Median Home Prices, Q4 2022 vs. Q4 2021
- Northeast: up 5.3%
- Midwest: up 4.0%
- South: up 4.9%
- West: up 2.6%
This increase in home value can help current homeowners finance a home renovation project, with home equity lines of credit (HELOC) being a particularly useful tool to tap into the equity they’ve built up without changing the terms, and possibly rate, of their mortgage.
Help for housing affordability
Potential homebuyers have struggled over the last year with the double whammy of rising home prices and mortgage rates. But both of those trends are starting to reverse, with 11% of markets (20 of 186) experiencing home price declines in the fourth quarter of 2022 and mortgage rates dipping under 6% for the first time since the fall of 2022 recently.

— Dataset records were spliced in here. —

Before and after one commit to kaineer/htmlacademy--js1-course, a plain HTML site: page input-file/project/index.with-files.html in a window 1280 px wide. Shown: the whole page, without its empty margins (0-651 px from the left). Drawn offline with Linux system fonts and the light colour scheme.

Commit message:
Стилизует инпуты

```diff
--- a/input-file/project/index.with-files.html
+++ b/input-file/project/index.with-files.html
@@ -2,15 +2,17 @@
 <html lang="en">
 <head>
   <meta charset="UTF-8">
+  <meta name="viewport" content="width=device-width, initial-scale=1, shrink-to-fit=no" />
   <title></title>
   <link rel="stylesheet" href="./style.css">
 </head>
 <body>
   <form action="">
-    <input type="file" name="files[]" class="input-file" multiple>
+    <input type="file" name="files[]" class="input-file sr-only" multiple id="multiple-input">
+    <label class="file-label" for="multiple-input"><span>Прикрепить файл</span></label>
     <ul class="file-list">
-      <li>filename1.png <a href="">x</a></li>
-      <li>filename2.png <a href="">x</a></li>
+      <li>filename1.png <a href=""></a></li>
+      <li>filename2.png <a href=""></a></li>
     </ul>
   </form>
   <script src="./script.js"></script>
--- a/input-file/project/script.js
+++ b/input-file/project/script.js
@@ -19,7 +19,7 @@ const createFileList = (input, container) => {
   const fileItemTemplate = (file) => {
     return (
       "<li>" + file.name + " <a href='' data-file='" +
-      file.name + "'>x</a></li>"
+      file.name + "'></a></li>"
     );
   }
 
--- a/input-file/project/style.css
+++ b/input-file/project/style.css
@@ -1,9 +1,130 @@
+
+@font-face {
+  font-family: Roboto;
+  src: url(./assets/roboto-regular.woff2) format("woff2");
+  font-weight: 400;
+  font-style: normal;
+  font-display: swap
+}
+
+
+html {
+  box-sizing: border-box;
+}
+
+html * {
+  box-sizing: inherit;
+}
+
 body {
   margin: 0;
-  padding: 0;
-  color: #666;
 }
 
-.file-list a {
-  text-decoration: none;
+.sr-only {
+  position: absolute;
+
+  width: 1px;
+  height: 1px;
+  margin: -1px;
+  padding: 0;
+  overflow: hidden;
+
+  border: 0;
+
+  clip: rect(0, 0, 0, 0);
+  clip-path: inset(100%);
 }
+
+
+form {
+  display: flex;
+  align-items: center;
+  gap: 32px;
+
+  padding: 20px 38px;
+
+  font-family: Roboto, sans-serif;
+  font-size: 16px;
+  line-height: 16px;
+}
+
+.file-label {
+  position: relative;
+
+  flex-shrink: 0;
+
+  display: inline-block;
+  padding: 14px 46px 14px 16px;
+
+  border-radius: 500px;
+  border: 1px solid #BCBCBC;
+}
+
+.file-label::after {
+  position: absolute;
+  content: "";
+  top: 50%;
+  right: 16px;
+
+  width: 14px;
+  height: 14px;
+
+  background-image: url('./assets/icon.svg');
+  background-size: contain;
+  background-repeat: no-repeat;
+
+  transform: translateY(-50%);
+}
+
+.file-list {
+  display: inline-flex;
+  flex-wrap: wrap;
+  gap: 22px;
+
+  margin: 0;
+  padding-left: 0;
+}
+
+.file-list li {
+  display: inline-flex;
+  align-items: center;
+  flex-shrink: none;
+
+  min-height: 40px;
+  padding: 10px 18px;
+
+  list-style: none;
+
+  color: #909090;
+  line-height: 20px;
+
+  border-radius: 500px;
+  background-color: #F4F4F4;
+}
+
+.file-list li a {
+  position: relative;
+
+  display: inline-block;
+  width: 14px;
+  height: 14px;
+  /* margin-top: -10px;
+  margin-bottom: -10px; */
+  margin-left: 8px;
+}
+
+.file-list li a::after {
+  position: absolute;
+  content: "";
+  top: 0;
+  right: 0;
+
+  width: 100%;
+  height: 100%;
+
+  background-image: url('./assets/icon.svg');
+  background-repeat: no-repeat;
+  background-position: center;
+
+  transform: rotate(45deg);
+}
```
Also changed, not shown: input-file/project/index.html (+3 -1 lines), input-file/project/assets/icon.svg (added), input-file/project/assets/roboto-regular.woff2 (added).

Housing affordability remained an issue in the final three months of 2022, though the increase seems to be decelerating. At the end of 2022, the monthly mortgage payment on a typical single-family home with a 20% down payment was $1,969. This is a 7% increase from the third quarter of 2022 ($1,838), but a significant increase of 58% – or $720 – from the fourth quarter of 2021. But if mortgage rate and home price trends continue, those numbers will hopefully continue coming down.
“Even with a projected reduction in home sales this year, prices are expected to remain stable in the vast majority of the markets due to extremely limited supply,” Yun added. “Moreover, there are signs that buyers are returning as mortgage rates decline, even with inventory levels near historic lows.”
Where home prices are moving
Once again, the South saw a majority of the largest home price increases.
Top 10 metro areas with largest year-over-year price increases:
- Farmington, N.M. (20.3%)
- North Port-Sarasota-Bradenton, Fla. (19.5%)
- Naples-Immokalee-Marco Island, Fla. (17.2%)
- Greensboro-High Point, N.C. (17.0%)
- Myrtle Beach-Conway-North Myrtle Beach, S.C.-N.C. (16.2%)
- Oshkosh-Neenah, WI (16.0%)
- Winston-Salem, N.C. (15.7%)
- El Paso, Texas (15.2%)
- Punta Gorda, Fla. (15.2%)
- Deltona-Daytona Beach-Ormond Beach, Fla. (14.5%)
Many of the metro areas that are the most expensive saw little positive change in their average home prices, and some even saw their average home sale price come down. A majority of these markets are out West:
Top 10 most expensive markets in the U.S., with average price change this quarter:
- San Jose-Sunnyvale-Santa Clara, Calif. ($1,577,500; -5.8%)
- San Francisco-Oakland-Hayward, Calif. ($1,230,000; -6.1%)
- Anaheim-Santa Ana-Irvine, Calif. ($1,132,000; -1.6%)
- Urban Honolulu, Hawaii ($1,090,200; 3.4%)
- San Diego-Carlsbad, Calif. ($857,000; 1.4%)
- Los Angeles-Long Beach-Glendale, Calif. ($829,100; -1.3%)
- Naples-Immokalee-Marco Island, Fla. ($802,500; 17.2%)
- Boulder, Colo. ($759,500; -2.0%)
- Seattle-Tacoma-Bellevue, Wash. ($708,900; 1.3%)
- Barnstable Town, Mass. ($668,100; 4.0%)
“A few markets may see double-digit price drops, especially some of the more expensive parts of the country which have also seen weaker employment and higher instances of residents moving to other areas,” Yun notes.